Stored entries
*** Begin section ***

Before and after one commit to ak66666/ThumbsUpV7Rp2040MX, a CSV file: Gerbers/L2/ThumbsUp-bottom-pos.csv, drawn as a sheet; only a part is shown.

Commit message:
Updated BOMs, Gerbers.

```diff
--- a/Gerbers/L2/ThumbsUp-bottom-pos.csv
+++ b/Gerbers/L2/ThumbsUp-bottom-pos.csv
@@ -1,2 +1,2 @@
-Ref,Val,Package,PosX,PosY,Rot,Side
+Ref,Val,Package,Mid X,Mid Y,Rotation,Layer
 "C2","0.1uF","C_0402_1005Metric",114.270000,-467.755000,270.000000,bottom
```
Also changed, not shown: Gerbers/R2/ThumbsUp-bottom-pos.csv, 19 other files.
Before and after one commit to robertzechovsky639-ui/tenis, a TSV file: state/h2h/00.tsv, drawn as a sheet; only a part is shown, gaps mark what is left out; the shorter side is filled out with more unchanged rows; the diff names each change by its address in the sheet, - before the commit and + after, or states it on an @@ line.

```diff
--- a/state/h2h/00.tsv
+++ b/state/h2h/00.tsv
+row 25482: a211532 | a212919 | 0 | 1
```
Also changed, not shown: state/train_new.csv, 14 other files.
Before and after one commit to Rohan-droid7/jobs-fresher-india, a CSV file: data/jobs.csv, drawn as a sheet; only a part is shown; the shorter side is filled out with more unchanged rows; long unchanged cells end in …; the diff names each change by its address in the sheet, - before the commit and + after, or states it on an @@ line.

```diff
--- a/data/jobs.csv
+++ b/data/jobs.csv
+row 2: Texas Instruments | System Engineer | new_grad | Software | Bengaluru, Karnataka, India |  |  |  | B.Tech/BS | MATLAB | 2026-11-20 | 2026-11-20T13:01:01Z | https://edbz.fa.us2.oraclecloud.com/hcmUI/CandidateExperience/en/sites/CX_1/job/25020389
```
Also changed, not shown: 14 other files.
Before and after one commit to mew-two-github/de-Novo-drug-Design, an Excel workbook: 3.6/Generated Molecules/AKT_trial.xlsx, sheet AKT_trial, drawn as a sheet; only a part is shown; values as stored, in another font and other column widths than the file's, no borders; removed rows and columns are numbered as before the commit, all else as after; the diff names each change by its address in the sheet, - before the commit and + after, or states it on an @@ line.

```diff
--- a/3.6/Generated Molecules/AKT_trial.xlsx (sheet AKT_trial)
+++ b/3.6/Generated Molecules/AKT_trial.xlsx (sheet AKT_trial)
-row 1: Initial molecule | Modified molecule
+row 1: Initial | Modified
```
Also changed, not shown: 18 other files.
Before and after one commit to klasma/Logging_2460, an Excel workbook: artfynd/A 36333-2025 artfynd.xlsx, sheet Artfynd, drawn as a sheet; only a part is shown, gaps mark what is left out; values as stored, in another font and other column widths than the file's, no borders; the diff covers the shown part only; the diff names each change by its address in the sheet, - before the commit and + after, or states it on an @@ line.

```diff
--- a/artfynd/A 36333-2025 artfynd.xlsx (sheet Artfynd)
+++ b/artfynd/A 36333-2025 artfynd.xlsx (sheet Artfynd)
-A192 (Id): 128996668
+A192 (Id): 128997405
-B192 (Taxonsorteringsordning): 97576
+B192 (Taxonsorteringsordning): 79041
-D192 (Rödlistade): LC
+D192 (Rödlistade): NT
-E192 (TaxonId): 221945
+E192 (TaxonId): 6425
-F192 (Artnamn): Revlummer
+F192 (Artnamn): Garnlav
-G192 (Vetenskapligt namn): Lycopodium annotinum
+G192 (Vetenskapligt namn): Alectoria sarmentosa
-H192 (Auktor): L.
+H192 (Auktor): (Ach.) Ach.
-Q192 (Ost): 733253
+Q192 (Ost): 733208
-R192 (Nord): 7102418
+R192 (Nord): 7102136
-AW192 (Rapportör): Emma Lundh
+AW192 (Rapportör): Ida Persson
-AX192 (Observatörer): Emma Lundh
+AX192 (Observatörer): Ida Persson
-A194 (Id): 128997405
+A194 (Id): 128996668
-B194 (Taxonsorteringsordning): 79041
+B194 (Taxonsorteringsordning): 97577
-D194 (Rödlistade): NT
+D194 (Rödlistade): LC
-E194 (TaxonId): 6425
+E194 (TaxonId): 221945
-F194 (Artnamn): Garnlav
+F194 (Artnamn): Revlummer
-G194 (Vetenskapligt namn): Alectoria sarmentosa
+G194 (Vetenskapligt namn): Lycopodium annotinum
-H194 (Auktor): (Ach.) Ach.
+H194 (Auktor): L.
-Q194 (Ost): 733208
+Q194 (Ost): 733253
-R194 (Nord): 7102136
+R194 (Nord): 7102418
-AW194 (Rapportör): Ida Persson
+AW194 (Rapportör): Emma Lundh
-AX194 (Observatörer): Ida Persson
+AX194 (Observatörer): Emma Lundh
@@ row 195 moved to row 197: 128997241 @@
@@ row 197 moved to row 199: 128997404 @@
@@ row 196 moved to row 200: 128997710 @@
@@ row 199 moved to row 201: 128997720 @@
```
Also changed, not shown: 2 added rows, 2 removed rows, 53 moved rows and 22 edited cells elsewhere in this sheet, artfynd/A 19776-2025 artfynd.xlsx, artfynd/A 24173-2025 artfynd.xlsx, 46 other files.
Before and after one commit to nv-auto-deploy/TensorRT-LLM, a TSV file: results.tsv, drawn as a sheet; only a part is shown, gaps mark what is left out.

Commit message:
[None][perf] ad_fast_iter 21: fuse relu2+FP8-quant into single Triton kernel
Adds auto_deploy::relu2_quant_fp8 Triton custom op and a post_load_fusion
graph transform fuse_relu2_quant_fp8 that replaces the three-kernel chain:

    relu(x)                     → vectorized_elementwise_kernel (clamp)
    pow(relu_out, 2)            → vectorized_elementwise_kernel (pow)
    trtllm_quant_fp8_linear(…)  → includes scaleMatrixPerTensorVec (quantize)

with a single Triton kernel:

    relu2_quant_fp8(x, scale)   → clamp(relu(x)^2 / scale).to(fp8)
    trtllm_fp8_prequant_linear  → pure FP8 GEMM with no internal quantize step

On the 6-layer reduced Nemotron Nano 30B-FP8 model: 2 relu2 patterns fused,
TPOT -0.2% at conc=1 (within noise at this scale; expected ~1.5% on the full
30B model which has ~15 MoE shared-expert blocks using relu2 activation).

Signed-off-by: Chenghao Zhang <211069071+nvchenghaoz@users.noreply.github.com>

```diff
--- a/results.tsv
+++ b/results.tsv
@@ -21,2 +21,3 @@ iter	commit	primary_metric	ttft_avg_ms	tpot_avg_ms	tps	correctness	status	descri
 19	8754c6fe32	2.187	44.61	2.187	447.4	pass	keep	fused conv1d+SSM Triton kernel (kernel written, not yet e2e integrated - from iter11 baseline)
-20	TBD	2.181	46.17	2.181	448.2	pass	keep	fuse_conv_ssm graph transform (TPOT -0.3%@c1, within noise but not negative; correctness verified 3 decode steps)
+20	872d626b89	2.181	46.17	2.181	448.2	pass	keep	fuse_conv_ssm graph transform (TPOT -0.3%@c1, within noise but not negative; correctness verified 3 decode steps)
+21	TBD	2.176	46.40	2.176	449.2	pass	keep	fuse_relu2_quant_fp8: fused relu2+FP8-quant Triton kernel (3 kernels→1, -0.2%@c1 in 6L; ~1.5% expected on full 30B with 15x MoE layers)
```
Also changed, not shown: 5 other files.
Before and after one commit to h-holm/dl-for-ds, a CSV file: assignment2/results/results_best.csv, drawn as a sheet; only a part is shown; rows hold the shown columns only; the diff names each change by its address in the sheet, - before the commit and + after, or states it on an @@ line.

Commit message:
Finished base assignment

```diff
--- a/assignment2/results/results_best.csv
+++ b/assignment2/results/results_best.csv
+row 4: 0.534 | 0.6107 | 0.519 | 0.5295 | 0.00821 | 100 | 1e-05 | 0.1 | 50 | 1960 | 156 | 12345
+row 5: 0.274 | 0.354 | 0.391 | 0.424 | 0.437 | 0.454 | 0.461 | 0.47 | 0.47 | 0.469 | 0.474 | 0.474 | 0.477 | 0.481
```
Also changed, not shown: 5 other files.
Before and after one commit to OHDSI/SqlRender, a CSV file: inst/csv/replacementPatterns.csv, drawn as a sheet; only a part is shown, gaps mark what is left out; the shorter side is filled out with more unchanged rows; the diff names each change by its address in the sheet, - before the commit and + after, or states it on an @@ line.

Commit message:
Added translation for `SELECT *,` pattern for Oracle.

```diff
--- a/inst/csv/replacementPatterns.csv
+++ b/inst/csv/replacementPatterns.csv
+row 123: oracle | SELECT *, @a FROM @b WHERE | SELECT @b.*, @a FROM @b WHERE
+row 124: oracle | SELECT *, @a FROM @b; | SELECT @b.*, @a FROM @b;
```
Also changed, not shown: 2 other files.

*** End section ***

_Task requirements_
Select and copy each line from the data that includes the word "Molecules".

_Solution to the exercise_
Before and after one commit to mew-two-github/de-Novo-drug-Design, an Excel workbook: 3.6/Generated Molecules/AKT_trial.xlsx, sheet AKT_trial, drawn as a sheet; only a part is shown; values as stored, in another font and other column widths than the file's, no borders; removed rows and columns are numbered as before the commit, all else as after; the diff names each change by its address in the sheet, - before the commit and + after, or states it on an @@ line.
--- a/3.6/Generated Molecules/AKT_trial.xlsx (sheet AKT_trial)
+++ b/3.6/Generated Molecules/AKT_trial.xlsx (sheet AKT_trial)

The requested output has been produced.